TRY IT :: Could you reproduce every record below exactly as it stands?

ENTRIES PROVIDED ::
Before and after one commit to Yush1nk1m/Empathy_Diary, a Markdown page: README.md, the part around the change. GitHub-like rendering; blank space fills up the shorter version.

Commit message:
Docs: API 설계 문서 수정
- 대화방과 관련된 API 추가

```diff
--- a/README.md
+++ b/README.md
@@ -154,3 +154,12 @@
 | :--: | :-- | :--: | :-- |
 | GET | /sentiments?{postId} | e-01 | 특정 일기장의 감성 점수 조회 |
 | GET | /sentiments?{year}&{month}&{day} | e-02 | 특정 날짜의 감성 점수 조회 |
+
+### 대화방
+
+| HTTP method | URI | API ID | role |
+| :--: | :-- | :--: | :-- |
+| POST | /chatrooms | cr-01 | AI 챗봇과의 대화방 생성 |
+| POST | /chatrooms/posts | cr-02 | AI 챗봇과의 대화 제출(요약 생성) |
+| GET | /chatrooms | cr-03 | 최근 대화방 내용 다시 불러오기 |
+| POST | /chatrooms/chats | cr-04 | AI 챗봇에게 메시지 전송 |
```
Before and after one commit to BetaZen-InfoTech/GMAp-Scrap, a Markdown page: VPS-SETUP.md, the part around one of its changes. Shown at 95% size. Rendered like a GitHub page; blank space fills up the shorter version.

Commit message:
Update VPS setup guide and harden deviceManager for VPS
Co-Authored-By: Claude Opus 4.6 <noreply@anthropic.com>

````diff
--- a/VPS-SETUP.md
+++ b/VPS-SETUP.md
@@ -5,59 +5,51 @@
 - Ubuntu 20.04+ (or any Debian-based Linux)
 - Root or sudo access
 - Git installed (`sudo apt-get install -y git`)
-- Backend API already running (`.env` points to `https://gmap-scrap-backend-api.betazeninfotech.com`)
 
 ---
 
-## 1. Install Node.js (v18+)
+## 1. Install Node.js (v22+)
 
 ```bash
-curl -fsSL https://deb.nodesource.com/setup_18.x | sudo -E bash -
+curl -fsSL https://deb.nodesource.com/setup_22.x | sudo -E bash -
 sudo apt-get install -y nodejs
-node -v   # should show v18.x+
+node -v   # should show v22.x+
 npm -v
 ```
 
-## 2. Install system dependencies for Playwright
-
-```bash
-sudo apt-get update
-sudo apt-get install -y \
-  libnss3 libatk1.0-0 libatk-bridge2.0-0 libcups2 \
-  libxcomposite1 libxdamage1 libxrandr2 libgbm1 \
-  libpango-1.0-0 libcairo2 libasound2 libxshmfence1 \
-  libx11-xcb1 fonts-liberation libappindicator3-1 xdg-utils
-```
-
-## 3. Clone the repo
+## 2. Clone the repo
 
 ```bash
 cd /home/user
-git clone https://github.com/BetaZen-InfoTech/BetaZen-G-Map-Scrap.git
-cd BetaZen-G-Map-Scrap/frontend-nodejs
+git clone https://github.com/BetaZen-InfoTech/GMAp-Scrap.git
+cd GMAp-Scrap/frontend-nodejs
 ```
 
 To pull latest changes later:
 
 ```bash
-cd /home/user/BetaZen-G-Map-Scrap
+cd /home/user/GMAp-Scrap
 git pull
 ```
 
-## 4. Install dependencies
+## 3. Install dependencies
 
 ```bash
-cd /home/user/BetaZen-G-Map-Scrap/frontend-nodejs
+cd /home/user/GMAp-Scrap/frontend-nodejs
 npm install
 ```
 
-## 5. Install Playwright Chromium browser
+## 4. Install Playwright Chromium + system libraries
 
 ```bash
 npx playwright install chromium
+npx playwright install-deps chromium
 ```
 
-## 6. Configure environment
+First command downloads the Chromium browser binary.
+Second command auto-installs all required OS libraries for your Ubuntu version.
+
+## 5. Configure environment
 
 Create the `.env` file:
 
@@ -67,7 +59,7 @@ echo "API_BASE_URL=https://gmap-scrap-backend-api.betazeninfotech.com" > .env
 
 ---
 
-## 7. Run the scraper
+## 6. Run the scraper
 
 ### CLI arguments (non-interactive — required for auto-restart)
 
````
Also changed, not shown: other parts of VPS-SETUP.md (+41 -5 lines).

OUTPUT ::
Before and after one commit to Yush1nk1m/Empathy_Diary, a Markdown page: README.md, the part around the change. GitHub-like rendering; blank space fills up the shorter version.

Commit message:
Docs: API 설계 문서 수정
- 대화방과 관련된 API 추가

```diff
--- a/README.md
+++ b/README.md
@@ -154,3 +154,12 @@
 | :--: | :-- | :--: | :-- |
 | GET | /sentiments?{postId} | e-01 | 특정 일기장의 감성 점수 조회 |
 | GET | /sentiments?{year}&{month}&{day} | e-02 | 특정 날짜의 감성 점수 조회 |
+
+### 대화방
+
+| HTTP method | URI | API ID | role |
+| :--: | :-- | :--: | :-- |
+| POST | /chatrooms | cr-01 | AI 챗봇과의 대화방 생성 |
+| POST | /chatrooms/posts | cr-02 | AI 챗봇과의 대화 제출(요약 생성) |
+| GET | /chatrooms | cr-03 | 최근 대화방 내용 다시 불러오기 |
+| POST | /chatrooms/chats | cr-04 | AI 챗봇에게 메시지 전송 |
```
Before and after one commit to BetaZen-InfoTech/GMAp-Scrap, a Markdown page: VPS-SETUP.md, the part around one of its changes. Shown at 95% size. Rendered like a GitHub page; blank space fills up the shorter version.

Commit message:
Update VPS setup guide and harden deviceManager for VPS
Co-Authored-By: Claude Opus 4.6 <noreply@anthropic.com>

````diff
--- a/VPS-SETUP.md
+++ b/VPS-SETUP.md
@@ -5,59 +5,51 @@
 - Ubuntu 20.04+ (or any Debian-based Linux)
 - Root or sudo access
 - Git installed (`sudo apt-get install -y git`)
-- Backend API already running (`.env` points to `https://gmap-scrap-backend-api.betazeninfotech.com`)
 
 ---
 
-## 1. Install Node.js (v18+)
+## 1. Install Node.js (v22+)
 
 ```bash
-curl -fsSL https://deb.nodesource.com/setup_18.x | sudo -E bash -
+curl -fsSL https://deb.nodesource.com/setup_22.x | sudo -E bash -
 sudo apt-get install -y nodejs
-node -v   # should show v18.x+
+node -v   # should show v22.x+
 npm -v
 ```
 
-## 2. Install system dependencies for Playwright
-
-```bash
-sudo apt-get update
-sudo apt-get install -y \
-  libnss3 libatk1.0-0 libatk-bridge2.0-0 libcups2 \
-  libxcomposite1 libxdamage1 libxrandr2 libgbm1 \
-  libpango-1.0-0 libcairo2 libasound2 libxshmfence1 \
-  libx11-xcb1 fonts-liberation libappindicator3-1 xdg-utils
-```
-
-## 3. Clone the repo
+## 2. Clone the repo
 
 ```bash
 cd /home/user
-git clone https://github.com/BetaZen-InfoTech/BetaZen-G-Map-Scrap.git
-cd BetaZen-G-Map-Scrap/frontend-nodejs
+git clone https://github.com/BetaZen-InfoTech/GMAp-Scrap.git
+cd GMAp-Scrap/frontend-nodejs
 ```
 
 To pull latest changes later:
 
 ```bash
-cd /home/user/BetaZen-G-Map-Scrap
+cd /home/user/GMAp-Scrap
 git pull
 ```
 
-## 4. Install dependencies
+## 3. Install dependencies
 
 ```bash
-cd /home/user/BetaZen-G-Map-Scrap/frontend-nodejs
+cd /home/user/GMAp-Scrap/frontend-nodejs
 npm install
 ```
 
-## 5. Install Playwright Chromium browser
+## 4. Install Playwright Chromium + system libraries
 
 ```bash
 npx playwright install chromium
+npx playwright install-deps chromium
 ```
 
-## 6. Configure environment
+First command downloads the Chromium browser binary.
+Second command auto-installs all required OS libraries for your Ubuntu version.
+
+## 5. Configure environment
 
 Create the `.env` file:
 
@@ -67,7 +59,7 @@ echo "API_BASE_URL=https://gmap-scrap-backend-api.betazeninfotech.com" > .env
 
 ---
 
-## 7. Run the scraper
+## 6. Run the scraper
 
 ### CLI arguments (non-interactive — required for auto-restart)
 
````
Also changed, not shown: other parts of VPS-SETUP.md (+41 -5 lines).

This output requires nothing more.